  2. Dana says

    The ADK Park has never been famous for the quality of its soils for farming, yet there are many non-productive and abandoned fields that are mowed annually to maintain open spaces. Rather than expending resources to maintain grasslands, why not convert a portion of each field to native annuals perennials? The seed isn’t cheap, but the plot typically only needs to be seeded once.

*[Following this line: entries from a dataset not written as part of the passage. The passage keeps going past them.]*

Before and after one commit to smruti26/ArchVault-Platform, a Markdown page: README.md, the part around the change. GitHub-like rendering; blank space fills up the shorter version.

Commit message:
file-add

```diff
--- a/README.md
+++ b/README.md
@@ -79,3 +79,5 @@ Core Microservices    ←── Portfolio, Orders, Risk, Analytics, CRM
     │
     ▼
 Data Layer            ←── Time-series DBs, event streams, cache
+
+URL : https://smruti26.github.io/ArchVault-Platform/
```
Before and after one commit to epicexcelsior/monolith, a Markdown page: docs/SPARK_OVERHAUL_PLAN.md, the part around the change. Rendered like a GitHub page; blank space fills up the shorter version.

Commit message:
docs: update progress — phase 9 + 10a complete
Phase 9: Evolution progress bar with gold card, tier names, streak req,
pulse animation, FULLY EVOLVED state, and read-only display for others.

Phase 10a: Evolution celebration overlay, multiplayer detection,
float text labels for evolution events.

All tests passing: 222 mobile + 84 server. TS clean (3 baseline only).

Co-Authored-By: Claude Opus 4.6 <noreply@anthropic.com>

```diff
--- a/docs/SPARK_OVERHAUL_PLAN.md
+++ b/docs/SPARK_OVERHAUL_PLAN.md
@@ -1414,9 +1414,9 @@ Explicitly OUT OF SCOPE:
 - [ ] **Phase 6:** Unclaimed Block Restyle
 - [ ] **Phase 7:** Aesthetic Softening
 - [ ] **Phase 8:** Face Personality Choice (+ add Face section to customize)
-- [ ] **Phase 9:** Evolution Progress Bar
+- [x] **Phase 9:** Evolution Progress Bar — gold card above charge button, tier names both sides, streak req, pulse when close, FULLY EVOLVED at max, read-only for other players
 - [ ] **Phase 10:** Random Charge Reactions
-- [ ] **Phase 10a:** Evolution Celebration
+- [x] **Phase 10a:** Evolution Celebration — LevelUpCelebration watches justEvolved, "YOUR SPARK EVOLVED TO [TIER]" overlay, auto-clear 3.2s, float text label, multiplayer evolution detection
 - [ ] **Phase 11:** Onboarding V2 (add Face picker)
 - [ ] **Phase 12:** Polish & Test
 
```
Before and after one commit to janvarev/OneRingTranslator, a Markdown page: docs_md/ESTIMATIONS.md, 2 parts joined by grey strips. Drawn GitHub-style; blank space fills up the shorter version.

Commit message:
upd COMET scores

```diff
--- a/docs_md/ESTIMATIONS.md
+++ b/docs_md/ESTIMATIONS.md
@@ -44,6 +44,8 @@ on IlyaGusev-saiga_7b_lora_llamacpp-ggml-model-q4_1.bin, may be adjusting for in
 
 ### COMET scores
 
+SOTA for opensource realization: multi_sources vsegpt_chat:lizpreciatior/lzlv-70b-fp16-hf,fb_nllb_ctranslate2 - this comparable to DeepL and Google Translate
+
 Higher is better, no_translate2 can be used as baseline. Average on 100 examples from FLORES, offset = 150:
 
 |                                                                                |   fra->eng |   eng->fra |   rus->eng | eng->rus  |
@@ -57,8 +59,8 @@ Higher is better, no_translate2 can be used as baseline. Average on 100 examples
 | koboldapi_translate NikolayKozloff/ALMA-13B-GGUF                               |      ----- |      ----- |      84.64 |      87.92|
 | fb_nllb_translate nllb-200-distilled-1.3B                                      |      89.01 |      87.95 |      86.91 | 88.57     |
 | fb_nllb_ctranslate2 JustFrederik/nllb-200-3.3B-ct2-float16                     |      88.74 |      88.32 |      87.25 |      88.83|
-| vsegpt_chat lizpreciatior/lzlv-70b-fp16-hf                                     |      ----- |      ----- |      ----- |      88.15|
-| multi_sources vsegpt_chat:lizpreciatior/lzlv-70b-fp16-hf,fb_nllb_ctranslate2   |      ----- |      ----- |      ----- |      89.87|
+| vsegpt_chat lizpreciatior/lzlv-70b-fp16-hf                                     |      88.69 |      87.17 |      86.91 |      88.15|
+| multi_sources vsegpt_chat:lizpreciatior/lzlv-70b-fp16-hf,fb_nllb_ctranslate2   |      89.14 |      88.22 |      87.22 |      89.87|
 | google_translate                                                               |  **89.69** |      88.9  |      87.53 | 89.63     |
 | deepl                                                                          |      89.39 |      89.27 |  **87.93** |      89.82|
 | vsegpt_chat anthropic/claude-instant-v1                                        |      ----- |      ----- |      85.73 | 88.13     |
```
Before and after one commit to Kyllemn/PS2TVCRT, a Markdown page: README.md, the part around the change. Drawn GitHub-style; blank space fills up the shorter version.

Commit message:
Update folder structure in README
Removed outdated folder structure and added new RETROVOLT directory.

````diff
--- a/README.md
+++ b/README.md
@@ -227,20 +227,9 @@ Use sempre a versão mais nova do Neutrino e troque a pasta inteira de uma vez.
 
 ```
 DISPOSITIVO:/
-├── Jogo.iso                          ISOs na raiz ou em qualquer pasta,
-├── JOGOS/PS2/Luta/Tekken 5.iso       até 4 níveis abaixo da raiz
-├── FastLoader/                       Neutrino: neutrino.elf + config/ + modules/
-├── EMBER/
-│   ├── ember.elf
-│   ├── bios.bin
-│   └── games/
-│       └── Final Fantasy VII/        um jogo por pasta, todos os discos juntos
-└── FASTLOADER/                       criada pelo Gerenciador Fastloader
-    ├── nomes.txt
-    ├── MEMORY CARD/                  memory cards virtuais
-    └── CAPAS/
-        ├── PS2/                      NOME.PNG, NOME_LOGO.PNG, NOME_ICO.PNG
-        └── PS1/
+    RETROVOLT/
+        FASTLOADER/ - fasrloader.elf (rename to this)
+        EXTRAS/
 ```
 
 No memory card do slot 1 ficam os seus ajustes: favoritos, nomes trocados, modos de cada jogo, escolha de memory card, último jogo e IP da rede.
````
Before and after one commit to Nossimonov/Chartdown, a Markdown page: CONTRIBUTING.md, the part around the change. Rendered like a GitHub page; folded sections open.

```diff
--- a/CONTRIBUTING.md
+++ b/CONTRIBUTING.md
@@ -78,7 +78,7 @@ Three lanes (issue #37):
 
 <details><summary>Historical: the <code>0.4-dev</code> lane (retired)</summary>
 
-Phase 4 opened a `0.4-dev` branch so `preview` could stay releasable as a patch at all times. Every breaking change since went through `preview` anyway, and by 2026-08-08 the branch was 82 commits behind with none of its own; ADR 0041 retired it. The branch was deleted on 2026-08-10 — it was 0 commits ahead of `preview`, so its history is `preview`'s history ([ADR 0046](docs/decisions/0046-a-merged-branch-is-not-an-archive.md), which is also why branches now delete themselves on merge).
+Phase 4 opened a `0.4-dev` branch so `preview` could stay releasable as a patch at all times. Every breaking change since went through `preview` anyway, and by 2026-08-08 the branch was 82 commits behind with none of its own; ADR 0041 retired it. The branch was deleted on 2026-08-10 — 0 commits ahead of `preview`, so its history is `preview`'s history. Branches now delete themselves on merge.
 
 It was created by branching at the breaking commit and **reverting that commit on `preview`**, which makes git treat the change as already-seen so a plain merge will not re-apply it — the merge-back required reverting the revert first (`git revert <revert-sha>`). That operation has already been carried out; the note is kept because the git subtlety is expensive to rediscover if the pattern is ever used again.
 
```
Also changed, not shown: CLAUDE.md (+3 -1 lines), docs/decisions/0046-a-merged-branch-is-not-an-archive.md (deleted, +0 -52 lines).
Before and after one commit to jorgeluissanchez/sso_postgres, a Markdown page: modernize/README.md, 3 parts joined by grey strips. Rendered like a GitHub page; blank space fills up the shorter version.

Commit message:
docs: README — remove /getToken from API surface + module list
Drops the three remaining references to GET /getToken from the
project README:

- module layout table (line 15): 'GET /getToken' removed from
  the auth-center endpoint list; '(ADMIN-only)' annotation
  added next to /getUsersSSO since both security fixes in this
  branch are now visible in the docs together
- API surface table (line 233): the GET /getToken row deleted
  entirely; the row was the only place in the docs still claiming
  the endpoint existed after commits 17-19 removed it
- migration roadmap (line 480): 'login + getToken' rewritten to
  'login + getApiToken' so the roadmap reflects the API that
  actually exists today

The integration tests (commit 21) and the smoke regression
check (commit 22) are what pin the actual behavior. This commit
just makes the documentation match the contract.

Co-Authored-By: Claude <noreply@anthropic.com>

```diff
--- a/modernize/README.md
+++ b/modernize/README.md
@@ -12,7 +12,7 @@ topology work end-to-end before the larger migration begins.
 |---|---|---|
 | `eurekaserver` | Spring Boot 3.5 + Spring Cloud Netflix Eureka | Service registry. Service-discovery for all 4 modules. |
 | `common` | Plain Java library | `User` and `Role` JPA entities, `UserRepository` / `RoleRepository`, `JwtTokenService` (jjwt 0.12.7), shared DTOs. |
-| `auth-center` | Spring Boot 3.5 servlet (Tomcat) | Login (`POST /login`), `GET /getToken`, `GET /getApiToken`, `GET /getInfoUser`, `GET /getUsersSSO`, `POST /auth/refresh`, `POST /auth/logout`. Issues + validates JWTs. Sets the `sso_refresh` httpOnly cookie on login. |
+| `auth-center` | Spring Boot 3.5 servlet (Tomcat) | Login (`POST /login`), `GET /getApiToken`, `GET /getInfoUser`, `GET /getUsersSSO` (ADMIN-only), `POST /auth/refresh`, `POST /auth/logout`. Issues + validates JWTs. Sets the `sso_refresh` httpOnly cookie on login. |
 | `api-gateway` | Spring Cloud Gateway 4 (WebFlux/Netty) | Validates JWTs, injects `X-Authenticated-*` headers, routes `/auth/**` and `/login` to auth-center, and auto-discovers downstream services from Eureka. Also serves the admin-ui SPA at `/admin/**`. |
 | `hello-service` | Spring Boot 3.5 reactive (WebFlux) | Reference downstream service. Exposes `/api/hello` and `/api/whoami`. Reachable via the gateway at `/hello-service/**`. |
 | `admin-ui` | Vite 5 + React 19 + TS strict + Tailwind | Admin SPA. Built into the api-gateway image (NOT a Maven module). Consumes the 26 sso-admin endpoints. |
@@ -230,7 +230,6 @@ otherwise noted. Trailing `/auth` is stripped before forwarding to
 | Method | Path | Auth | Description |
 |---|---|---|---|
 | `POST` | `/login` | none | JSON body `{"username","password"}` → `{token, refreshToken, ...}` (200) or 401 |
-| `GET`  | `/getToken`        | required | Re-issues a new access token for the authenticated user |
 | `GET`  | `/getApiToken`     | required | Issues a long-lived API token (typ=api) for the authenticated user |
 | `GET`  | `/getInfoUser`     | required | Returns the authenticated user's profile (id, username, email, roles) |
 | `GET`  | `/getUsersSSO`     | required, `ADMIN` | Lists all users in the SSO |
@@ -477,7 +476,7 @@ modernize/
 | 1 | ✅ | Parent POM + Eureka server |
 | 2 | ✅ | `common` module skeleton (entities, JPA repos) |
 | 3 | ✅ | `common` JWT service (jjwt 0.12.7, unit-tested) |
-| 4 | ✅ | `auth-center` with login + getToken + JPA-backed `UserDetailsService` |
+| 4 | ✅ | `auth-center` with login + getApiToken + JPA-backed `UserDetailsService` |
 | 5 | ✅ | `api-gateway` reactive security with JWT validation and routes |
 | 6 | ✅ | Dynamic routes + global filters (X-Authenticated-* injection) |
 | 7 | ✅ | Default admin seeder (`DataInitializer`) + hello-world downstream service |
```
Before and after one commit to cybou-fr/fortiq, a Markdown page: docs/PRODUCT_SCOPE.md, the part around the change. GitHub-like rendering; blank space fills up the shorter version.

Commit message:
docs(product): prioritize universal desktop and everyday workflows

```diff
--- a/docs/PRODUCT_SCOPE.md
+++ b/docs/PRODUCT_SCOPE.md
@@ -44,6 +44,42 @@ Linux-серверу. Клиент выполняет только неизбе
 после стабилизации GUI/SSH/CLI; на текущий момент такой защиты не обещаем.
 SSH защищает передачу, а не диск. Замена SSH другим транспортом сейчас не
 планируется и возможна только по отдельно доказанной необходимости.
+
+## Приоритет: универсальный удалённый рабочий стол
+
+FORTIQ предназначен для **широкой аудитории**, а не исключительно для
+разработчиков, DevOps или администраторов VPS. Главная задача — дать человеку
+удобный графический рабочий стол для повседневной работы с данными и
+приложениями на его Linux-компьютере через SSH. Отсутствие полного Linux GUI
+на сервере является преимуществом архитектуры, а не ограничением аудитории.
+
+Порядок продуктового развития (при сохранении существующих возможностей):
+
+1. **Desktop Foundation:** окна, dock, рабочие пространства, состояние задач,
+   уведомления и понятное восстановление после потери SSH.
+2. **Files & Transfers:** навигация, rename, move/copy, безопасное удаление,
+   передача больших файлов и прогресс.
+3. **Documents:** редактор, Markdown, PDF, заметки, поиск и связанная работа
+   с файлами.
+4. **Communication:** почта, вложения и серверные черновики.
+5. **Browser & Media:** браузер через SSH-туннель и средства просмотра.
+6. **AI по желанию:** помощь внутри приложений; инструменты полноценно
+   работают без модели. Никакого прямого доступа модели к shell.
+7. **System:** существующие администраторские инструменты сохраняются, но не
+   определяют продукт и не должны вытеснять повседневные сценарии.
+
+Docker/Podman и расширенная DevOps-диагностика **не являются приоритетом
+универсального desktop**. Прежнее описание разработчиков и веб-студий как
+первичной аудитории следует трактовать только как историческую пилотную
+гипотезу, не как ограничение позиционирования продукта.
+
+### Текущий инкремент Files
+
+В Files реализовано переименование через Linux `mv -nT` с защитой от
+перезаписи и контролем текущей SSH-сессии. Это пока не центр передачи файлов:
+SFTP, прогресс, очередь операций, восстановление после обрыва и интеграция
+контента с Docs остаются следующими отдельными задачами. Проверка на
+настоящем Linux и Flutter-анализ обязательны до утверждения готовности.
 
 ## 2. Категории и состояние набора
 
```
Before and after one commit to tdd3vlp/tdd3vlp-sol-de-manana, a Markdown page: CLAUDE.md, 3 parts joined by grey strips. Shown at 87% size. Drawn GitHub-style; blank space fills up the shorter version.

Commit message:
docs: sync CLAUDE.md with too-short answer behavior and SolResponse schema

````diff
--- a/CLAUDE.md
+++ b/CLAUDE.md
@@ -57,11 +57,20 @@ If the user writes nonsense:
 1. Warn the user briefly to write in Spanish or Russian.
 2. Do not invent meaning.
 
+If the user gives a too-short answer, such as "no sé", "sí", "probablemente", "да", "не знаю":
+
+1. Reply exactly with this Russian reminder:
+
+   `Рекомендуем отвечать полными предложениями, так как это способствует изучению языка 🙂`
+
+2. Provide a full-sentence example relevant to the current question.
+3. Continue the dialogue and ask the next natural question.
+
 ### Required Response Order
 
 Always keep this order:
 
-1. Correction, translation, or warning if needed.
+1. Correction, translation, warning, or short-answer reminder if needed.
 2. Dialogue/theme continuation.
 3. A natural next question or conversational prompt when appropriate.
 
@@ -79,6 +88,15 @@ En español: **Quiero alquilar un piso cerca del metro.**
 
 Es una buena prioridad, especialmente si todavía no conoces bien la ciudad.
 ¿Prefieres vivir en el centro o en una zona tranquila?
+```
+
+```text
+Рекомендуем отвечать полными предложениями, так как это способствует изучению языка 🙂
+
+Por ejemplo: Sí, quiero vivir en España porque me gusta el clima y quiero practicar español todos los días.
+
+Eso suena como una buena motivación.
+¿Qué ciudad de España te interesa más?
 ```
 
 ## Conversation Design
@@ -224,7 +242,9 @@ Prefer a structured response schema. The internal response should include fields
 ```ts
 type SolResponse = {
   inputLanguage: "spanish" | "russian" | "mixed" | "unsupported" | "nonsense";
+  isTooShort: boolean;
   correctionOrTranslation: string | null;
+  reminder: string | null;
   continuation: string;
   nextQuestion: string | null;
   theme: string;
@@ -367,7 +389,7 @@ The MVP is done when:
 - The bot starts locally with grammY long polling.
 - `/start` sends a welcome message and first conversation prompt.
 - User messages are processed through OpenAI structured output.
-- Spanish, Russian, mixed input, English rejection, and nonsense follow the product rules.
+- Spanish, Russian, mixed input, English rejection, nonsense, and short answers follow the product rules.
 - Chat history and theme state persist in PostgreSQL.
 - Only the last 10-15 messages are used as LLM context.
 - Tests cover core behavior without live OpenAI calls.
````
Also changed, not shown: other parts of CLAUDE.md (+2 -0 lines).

    A “pollinator plot” not only provides food for pollinators, but provides year-round food (seed) for birds and other animals. It also provides cover and nesting opportunities for smaller creatures if the plot is not mowed frequently. On top of all of its advantages over monoculture grassland, wildflowers are visually appealing. I encourage everyone to convert at least part of their yard or fields to wildflower pollinator plots. There is no real downside.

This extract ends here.